■ Records provided
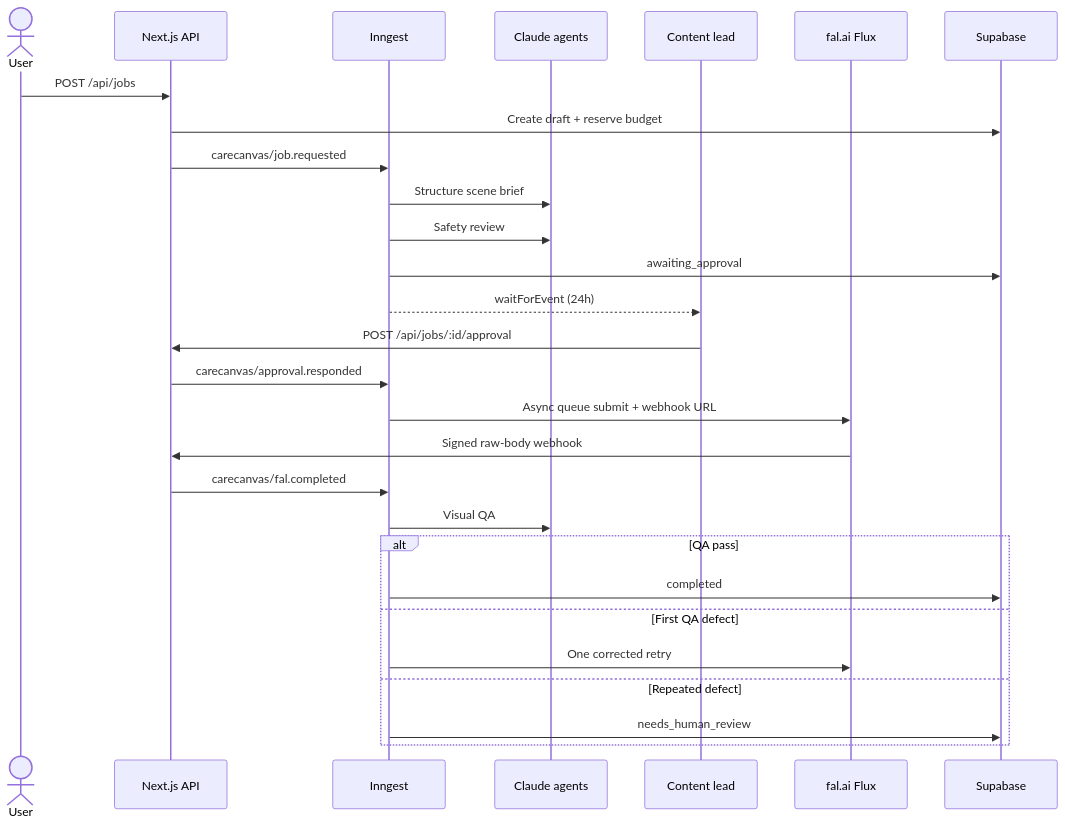
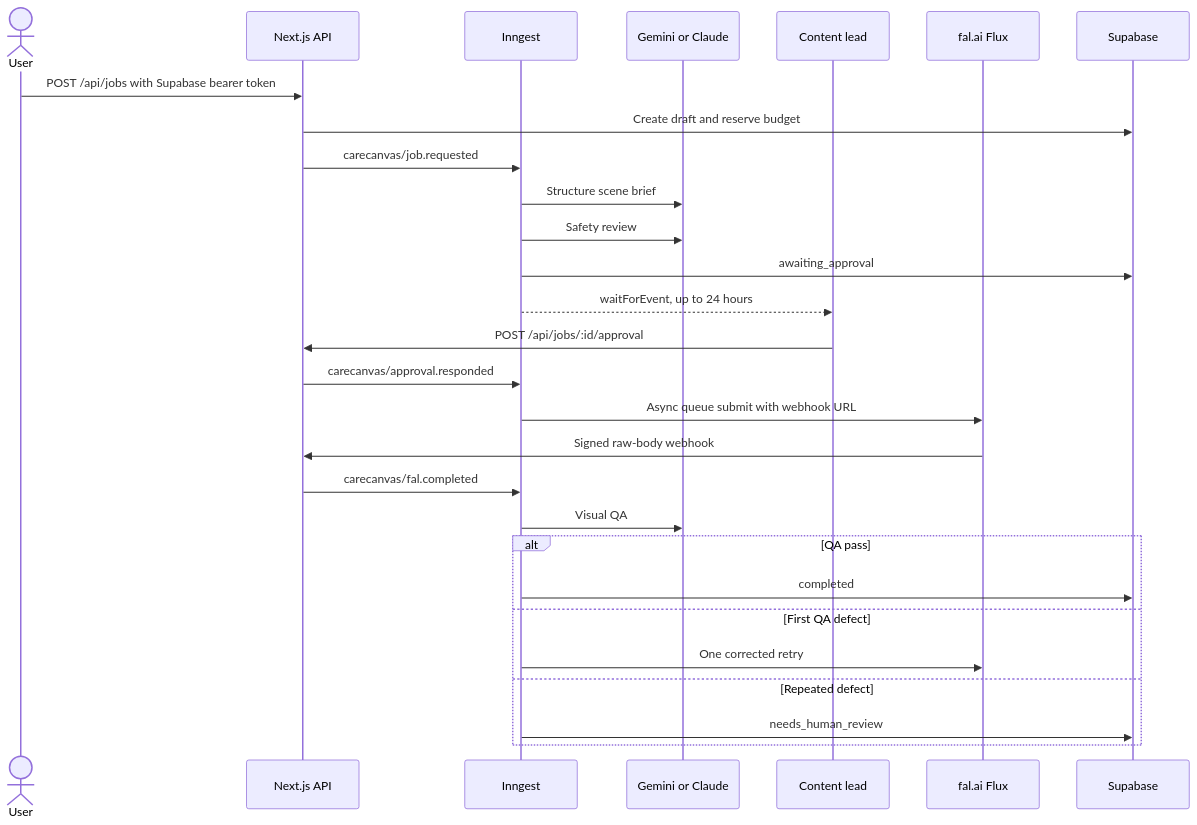
One commit to karuqii9704/carecanvas changed the second of 2 diagrams in docs/ARCHITECTURE.md. Above: the diagram before and after it, drawn with Mermaid. The commit also changed other lines of this file and 20 other files, not shown here.

````diff
--- a/docs/ARCHITECTURE.md
+++ b/docs/ARCHITECTURE.md
@@ -5,31 +51,31 @@
 ```mermaid
 sequenceDiagram
     actor User
     participant API as Next.js API
     participant Flow as Inngest
-    participant Claude as Claude agents
+    participant Agent as Gemini or Claude
     participant Human as Content lead
     participant Fal as fal.ai Flux
     participant DB as Supabase
 
-    User->>API: POST /api/jobs
-    API->>DB: Create draft + reserve budget
+    User->>API: POST /api/jobs with Supabase bearer token
+    API->>DB: Create draft and reserve budget
     API->>Flow: carecanvas/job.requested
-    Flow->>Claude: Structure scene brief
-    Flow->>Claude: Safety review
+    Flow->>Agent: Structure scene brief
+    Flow->>Agent: Safety review
     Flow->>DB: awaiting_approval
-    Flow-->>Human: waitForEvent (24h)
+    Flow-->>Human: waitForEvent, up to 24 hours
     Human->>API: POST /api/jobs/:id/approval
     API->>Flow: carecanvas/approval.responded
-    Flow->>Fal: Async queue submit + webhook URL
+    Flow->>Fal: Async queue submit with webhook URL
     Fal->>API: Signed raw-body webhook
     API->>Flow: carecanvas/fal.completed
-    Flow->>Claude: Visual QA
+    Flow->>Agent: Visual QA
     alt QA pass
       Flow->>DB: completed
     else First QA defect
       Flow->>Fal: One corrected retry
     else Repeated defect
       Flow->>DB: needs_human_review
     end
 ```
````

■ Task statement
Give the records back exactly, with no pictures.

■ Answer section
One commit to karuqii9704/carecanvas changed the second of 2 diagrams in docs/ARCHITECTURE.md. Above: the diagram before and after it, drawn with Mermaid. The commit also changed other lines of this file and 20 other files, not shown here.

````diff
--- a/docs/ARCHITECTURE.md
+++ b/docs/ARCHITECTURE.md
@@ -5,31 +51,31 @@
 ```mermaid
 sequenceDiagram
     actor User
     participant API as Next.js API
     participant Flow as Inngest
-    participant Claude as Claude agents
+    participant Agent as Gemini or Claude
     participant Human as Content lead
     participant Fal as fal.ai Flux
     participant DB as Supabase
 
-    User->>API: POST /api/jobs
-    API->>DB: Create draft + reserve budget
+    User->>API: POST /api/jobs with Supabase bearer token
+    API->>DB: Create draft and reserve budget
     API->>Flow: carecanvas/job.requested
-    Flow->>Claude: Structure scene brief
-    Flow->>Claude: Safety review
+    Flow->>Agent: Structure scene brief
+    Flow->>Agent: Safety review
     Flow->>DB: awaiting_approval
-    Flow-->>Human: waitForEvent (24h)
+    Flow-->>Human: waitForEvent, up to 24 hours
     Human->>API: POST /api/jobs/:id/approval
     API->>Flow: carecanvas/approval.responded
-    Flow->>Fal: Async queue submit + webhook URL
+    Flow->>Fal: Async queue submit with webhook URL
     Fal->>API: Signed raw-body webhook
     API->>Flow: carecanvas/fal.completed
-    Flow->>Claude: Visual QA
+    Flow->>Agent: Visual QA
     alt QA pass
       Flow->>DB: completed
     else First QA defect
       Flow->>Fal: One corrected retry
     else Repeated defect
       Flow->>DB: needs_human_review
     end
 ```
````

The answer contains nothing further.